  31. Lenander C, Bondesson Å, Viberg N, Beckman A, Midlöv P. Effects of medication reviews on use of potentially inappropriate medications in elderly patients; a cross-sectional study in Swedish primary care. BMC Health Serv Res. 2018 Aug 7; 18(1): 616. DOI: https://doi.org/10.1186/s12913-018-3425-y 

  32. Foster JM, Sawyer SM, Smith L, Reddel HK, Usherwood T. Barriers and facilitators to patient recruitment to a cluster randomized controlled trial in primary care: lessons for future trials. BMC Med Res Methodol. 2015 Mar 12; 15: 18. DOI: https://doi.org/10.1186/s12874-015-0012-3 

  33. Seckler E, Regauer V, Rotter T, Bauer P, Müller M. Barriers to and facilitators of the implementation of multi-disciplinary care pathways in primary care: a systematic review. BMC Fam Pract. 2020 Dec; 21(1): 113. DOI: https://doi.org/10.1186/s12875-020-01179-w 

  34. Chattopadhyay I, Davies G, Adhiyaman V. The contributions of NHS healthcare workers who are shielding or working from home during COVID-19. Future Heal J. 2020 Oct 1; 7(3): e57–9. DOI: https://doi.org/10.7861/fhj.2020-0096 
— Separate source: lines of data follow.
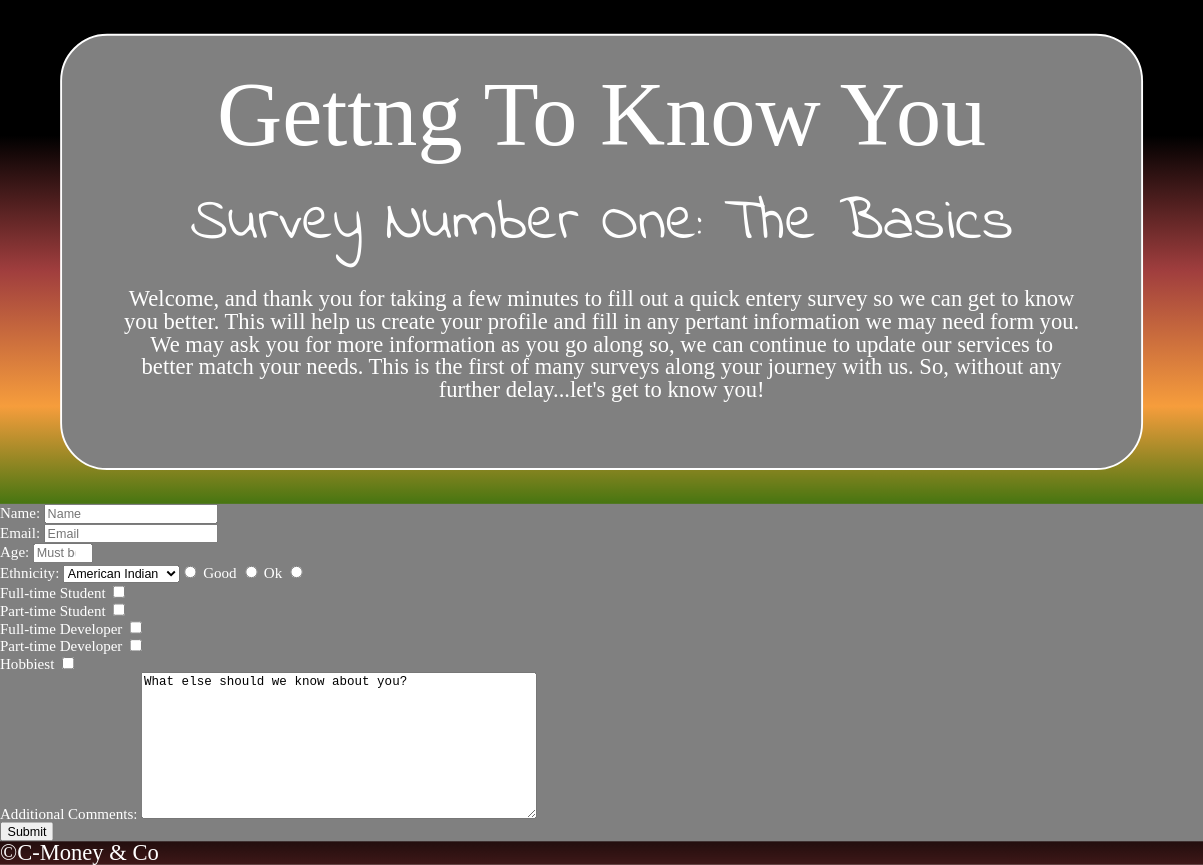
Repository: ctcoleman/surveyForm
Page: index.html
An editor plug-in stored every save of this project. The page is shown before and after a run of saves, followed by the edit.
The browser window is 1280 px wide. The pictures show the whole page, at 94% of full size.
Some web fonts or font styles are not loaded; a fallback is used.

Above is the page before, as saved 2020-06-29 11:08:29.

After the next 4 saves:
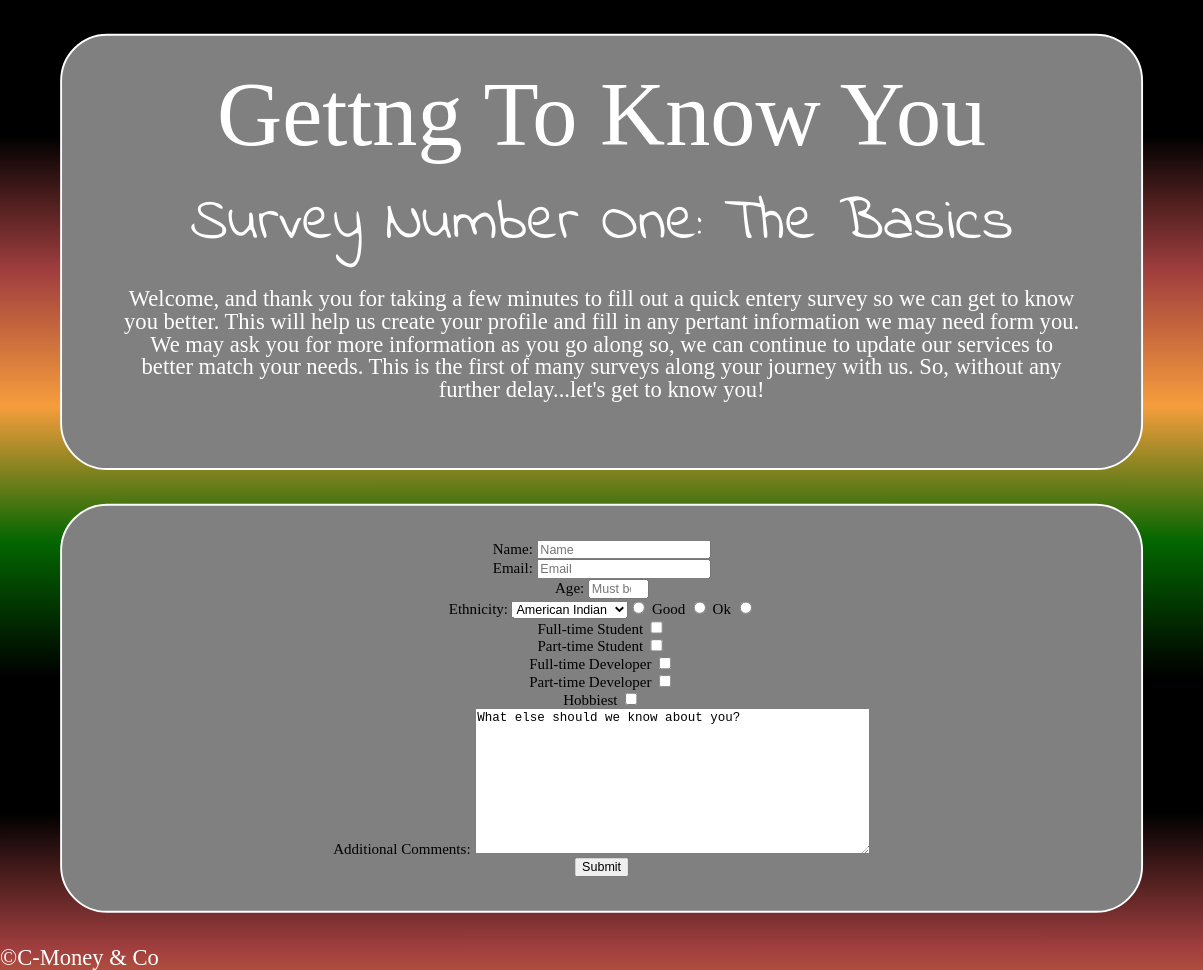
The 4 saves are shown as one change because they came seconds apart.
The last was saved 11 s later.
--- a/assets/stylesheets/index.css
+++ b/assets/stylesheets/index.css
@@ -109,8 +109,11 @@ header {
 
 #surveyForm {
   background: grey;
-
-  color: white;
+  padding: 5vh 5vw;
+  margin: 5vh 5vw;
+  text-align: center;
+  border: 2px solid white;
+  border-radius: 50px;
 }
 
 /*
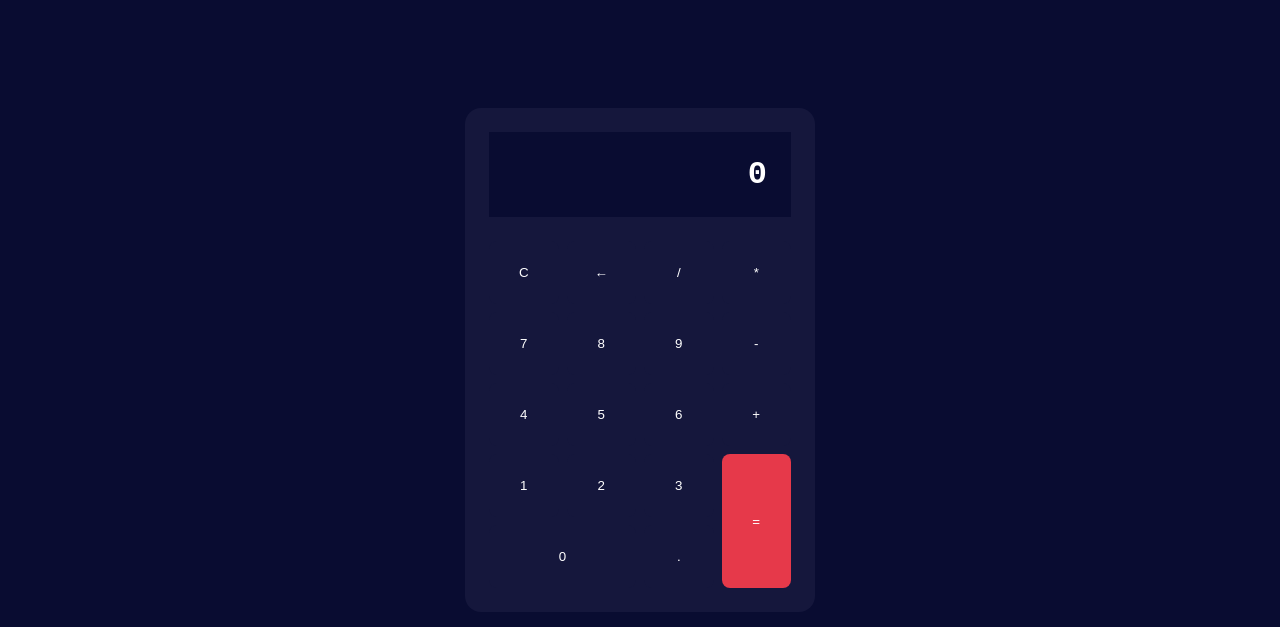
Repository: Herinyhert/Calculator
Page: index.html
These files come from the project's save history. The page is drawn as it stood at one moment and after a run of saves; the edit follows.
The browser window is 1280 px wide. The pictures show the whole page.
The pointer rests on the first visible `#equal`.

Above is the page before, as saved 2023-05-21 20:55:20.

After the next 4 saves:
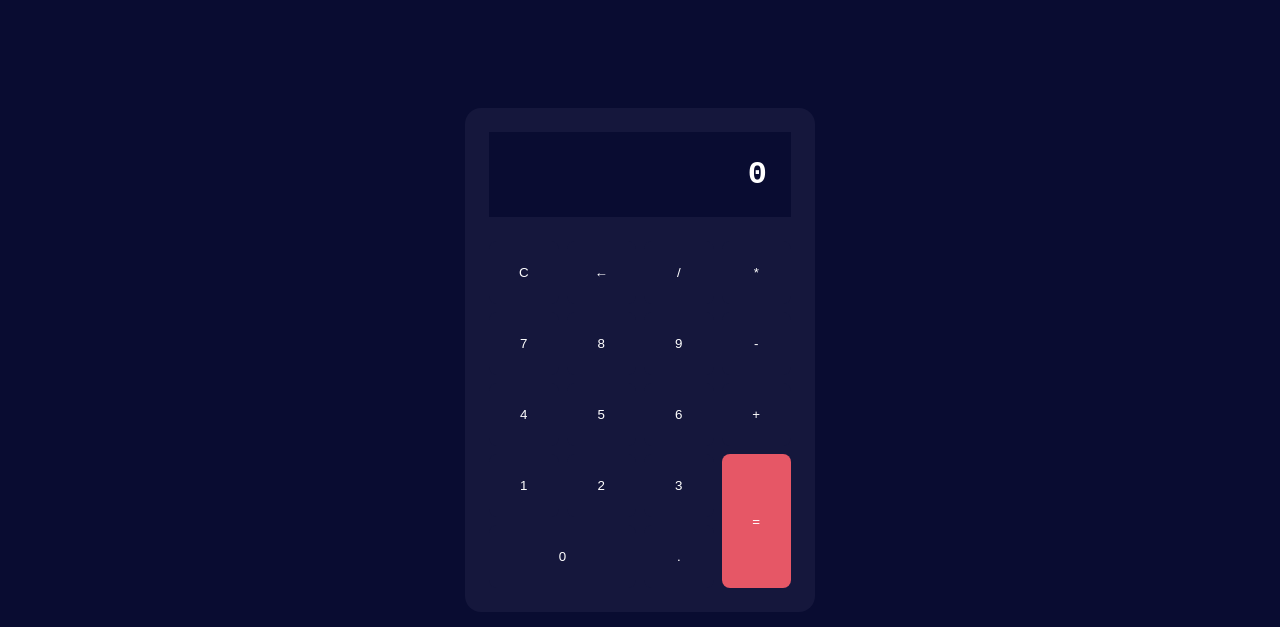
The 4 saves are shown as one change because they came seconds apart.
The last was saved 14 s later.
--- a/css/main.css
+++ b/css/main.css
@@ -62,5 +62,5 @@ body{
 }
 
 #equal:hover{
-    background-color: #e6394a;
+    background-color: #e65766;
 }
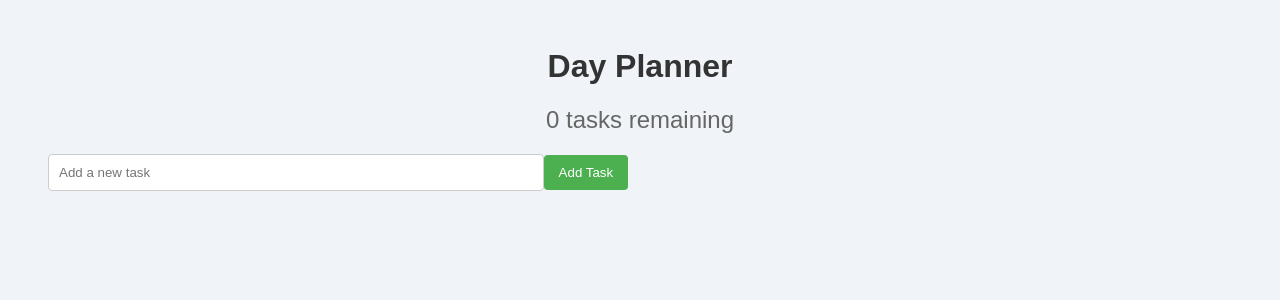
Repository: madelinestruthers/shema-lab04
Page: /
The author's editor kept a copy of each file at every save. The page is drawn from the files as they stood at one save, then again after the next save.
The browser window is 1280 px wide. The pictures show the whole page.
The project was rebuilt for these pictures with package versions that can differ from the ones it lists, and the page was loaded fresh each time. Also part of the build but not shown: src/components/Task.jsx.

Above is the page before, as saved 2024-10-20 19:53:57.

After the next save:
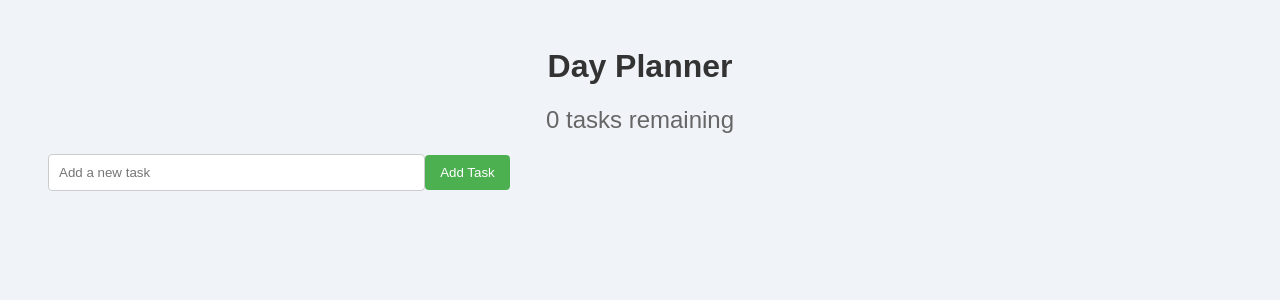
Saved 4 s later.
--- a/src/index.css
+++ b/src/index.css
@@ -61,7 +61,7 @@ h2 {
 }
 
 input[type="text"] {
-  width: 40%;
+  width: 30%;
   padding: 10px;
   border: 1px solid #ccc;
   border-radius: 4px;
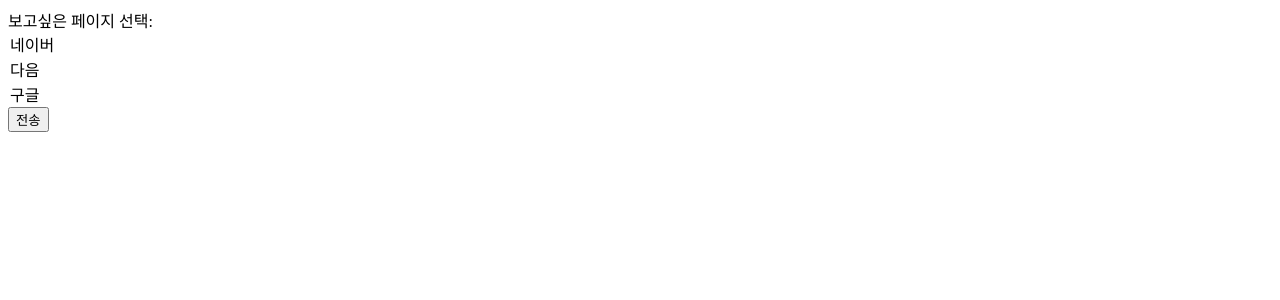
Repository: zoselakt/My_practice_JSP
Page: http://localhost/day03/forward_test.jsp
The author's editor kept a copy of each file at every save. The page is drawn from the files as they stood at one save, then again after the next save.
The browser window is 1280 px wide. The pictures show the whole page.
The page is served by Tomcat 9.

Above is the page before, as saved 2022-02-26 13:18:04.

### day03/WebContent/forward_test.jsp
<%@ page language="java" contentType="text/html; charset=UTF-8"
    pageEncoding="UTF-8"%>
<!DOCTYPE html>
<html>
<head>
<meta charset="UTF-8">
<title>액션태그 forward 테스트</title>
</head>
<body>
	<form action="controller.jsp">
		보고싶은 페이지 선택:
		<selecet name="site">
			<option value="naver">네이버</option>
			<option value="daum">다음</option>
			<option value="google">구글</option>
		</selecet>
		<input type="submit" value="전송">
	</form>
</body>
</html>

After the next save:
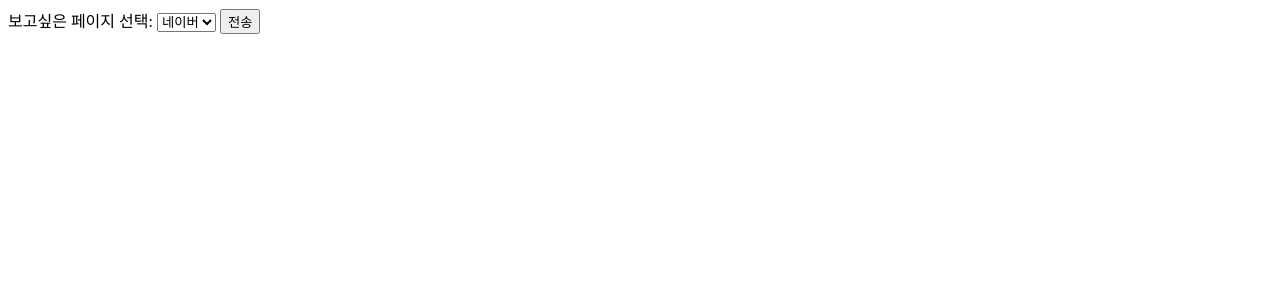
Saved 24 s later.
--- a/day03/WebContent/forward_test.jsp
+++ b/day03/WebContent/forward_test.jsp
@@ -9,11 +9,11 @@
 <body>
 	<form action="controller.jsp">
 		보고싶은 페이지 선택:
-		<selecet name="site">
+		<select name="site">
 			<option value="naver">네이버</option>
 			<option value="daum">다음</option>
 			<option value="google">구글</option>
-		</selecet>
+		</select>
 		<input type="submit" value="전송">
 	</form>
 </body>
  35. Pariser P, Pham TNT, Brown JB, Stewart M, Charles J. Connecting People With Multimorbidity to Interprofessional Teams Using Telemedicine. Ann Fam Med. 2019; 17(Supplement 1): S57–62. DOI: https://doi.org/10.1370/afm.2379 

  36. Laing BY, Ward L, Yeh T, Chen E, Bodenheimer T. Introducing the ‘teamlet’: initiating a primary care innovation at san francisco general hospital. Perm J. 2008; 12(2): 4–9. DOI: https://doi.org/10.7812/TPP/07-142